More than 30 complaints are lodged about the unacceptable manner of hospital staff every week, The Sunday Post has learned.

The Sunday Post further reported:

A WINNING bedside manner used to be the mark of a good doctor.

But it seems the days of a carefully-warmed stethoscope and a smile have been confined to the history books.

New findings have shown patients are increasingly becoming fed up with “rude” NHS staff.

Doctors, nurses and auxiliaries have all been the subject of investigations into their dealings with members of the public over the past three years.

Details of the grievances come just months after Scotland’s chief nurse appeared to accuse colleagues of being rude, grudging and unfriendly.

Professor Fiona McQueen claimed she had witnessed nurses humiliating patients and called on them to put the sick first at all times. The government-appointed figurehead was forced to apologise for the comments after a backlash from unions.

Patients’ groups have warned staff rudeness and a basic lack of compassion is a significant problem in our hospitals.

However, health bosses have said the number of complaints is small compared with the huge number of patient interactions taking place every day.

And union leaders have defended the issue pointing out that stresses, such as burgeoning workloads and increasingly demanding patients, are taking a toll on hard-worked frontline staff.

Margaret Watt, chair of Scotland Patients Association, said dipping standards could set patients back.

“We’ve had a lot of people complaining to us about the attitude and behaviour of staff over the years,” she said. “These patients are ill and a bit of compassion will help them heal more quickly.”

In total the NHS received 4,800 complaints about the attitude and behaviour of staff between 2013 and 2015.

Consultants, doctors, nurses, administrative staff, GPs, nurses and “allied health professionals” were among those on the receiving end.

Top of the table of NHS boards with most complaints is Greater Glasgow and Clyde. It received 329 complaints in 2013, 410 the following year and 424 last year.

Next was Tayside with a total of 808 over the three-year period, followed by Forth Valley on 478, and Lanarkshire on 439.

Eight NHS health boards, including Ayrshire and Arran, Borders, and Dumfries and Galloway, have seen complaints about staff behaviour and attitude rise between 2013 and 2015. Many also provided details about the allegations made against staff. Examples included doctors and nurses calling patients inappropriate names, and being rude.

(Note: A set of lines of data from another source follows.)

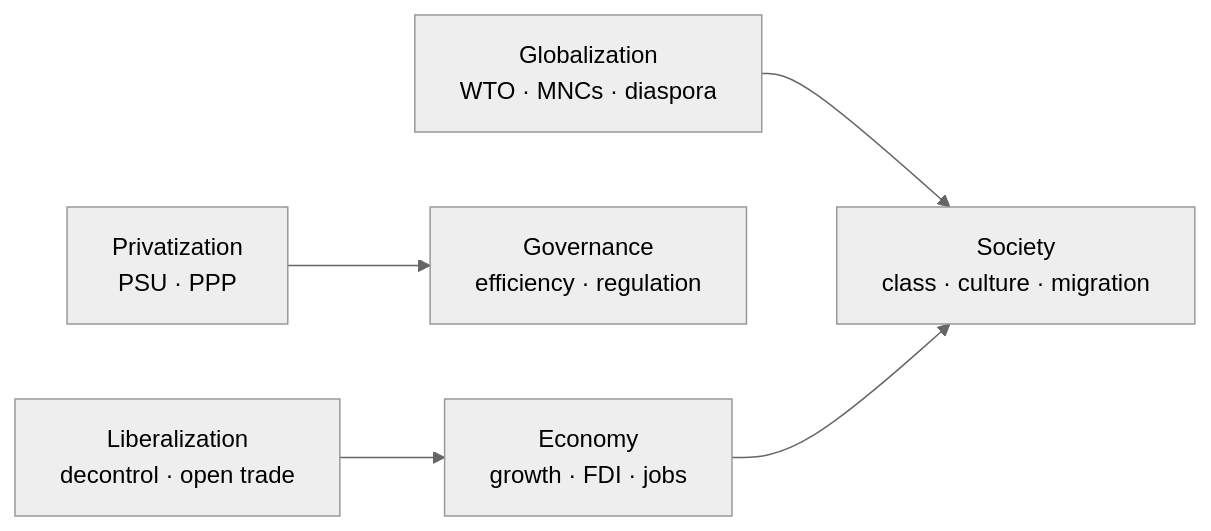
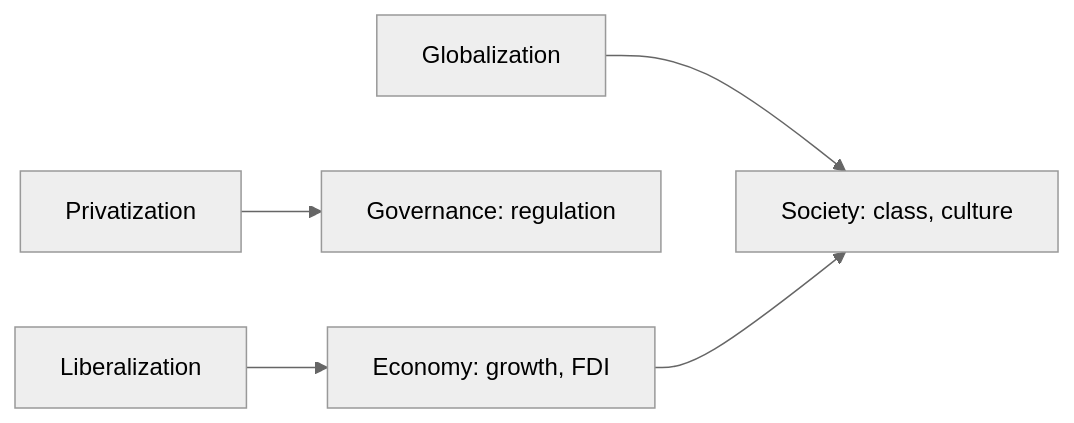
The diagram in mains-pyqs/GS-1/08_LPG_Globalization/01_LPG_Effects_India.md (nitishpratap/UP-PCS), drawn with Mermaid (neutral theme) before and after one commit. The commit also changed other lines of this file and 97 other files, not shown here.

````diff
--- a/mains-pyqs/GS-1/08_LPG_Globalization/01_LPG_Effects_India.md
+++ b/mains-pyqs/GS-1/08_LPG_Globalization/01_LPG_Effects_India.md
@@ -98,7 +87,7 @@
 ```mermaid
 flowchart LR
-  L[Liberalization<br/>decontrol · open trade] --> E[Economy<br/>growth · FDI · jobs]
-  P[Privatization<br/>PSU · PPP] --> G[Governance<br/>efficiency · regulation]
-  G2[Globalization<br/>WTO · MNCs · diaspora] --> S[Society<br/>class · culture · migration]
+  L[Liberalization] --> E[Economy: growth, FDI]
+  P[Privatization] --> G[Governance: regulation]
+  G2[Globalization] --> S[Society: class, culture]
   E --> S
 ```
````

Some were accused of being confrontational, insensitive and threatening. A number of patients also claimed they had been subjected to verbal abuse, rough handling, had been rushed or shown a lack of support. Many said they had simply not received an apology when they felt they had been treated badly.

It is the first time national figures have been compiled about staff behaviour since a report last year concluded that “basic compassion” had been lost from hospital wards.

The research – carried out by the Academy of Medical Royal Colleges in Scotland – warned that some NHS bosses were prioritising treatment time targets over patients. Senior doctors in Scotland have called on the Scottish Government to move away from a target-driven culture to focus on quality of care.

Indeed, leading medics claim there has been too much of a focus on inappropriate targets over patient care in recent years.


Three years ago NHS inspectors warned that hospital staff in Scotland were not always treating older patients with compassion.

A separate study, carried out in England in 2011, revealed doctors and nurses with a good manner could play a part in shortening the length of patient hospital stays and improve patients’ health.

A spokesperson for NHS Greater Glasgow and Clyde said it had undertaken work to “give frontline staff the tools required to help diffuse a situation.”

A Scottish Government spokesperson said the complaints related to a small proportion of NHS activity, adding boards should be “completely open and learn the right lessons”.

Original source:

Seeing another’s world, feeling, demonstrating and managing empathy is imperative to communication and how it makes others feel. Emotional awareness helps understand how we feel.

For related courses see below:

Using Empathy to Help Resolve Complaints

Using Empathy Effectively to Aid Communication

Using Empathy to Handle Difficult Conversations in End of Life Care

For bespoke Empathy courses to fit your needs please email me on 

See feedback here

See testimonials here

Read about C&C Empathy Training here




Leave a Reply

Fill in your details below or click an icon to log in: Logo

You are commenting using your account. Log Out /  Change )

Google photo

You are commenting using your Google account. Log Out /  Change )

Twitter picture

You are commenting using your Twitter account. Log Out /  Change )

Facebook photo

You are commenting using your Facebook account. Log Out /  Change )

Connecting to %s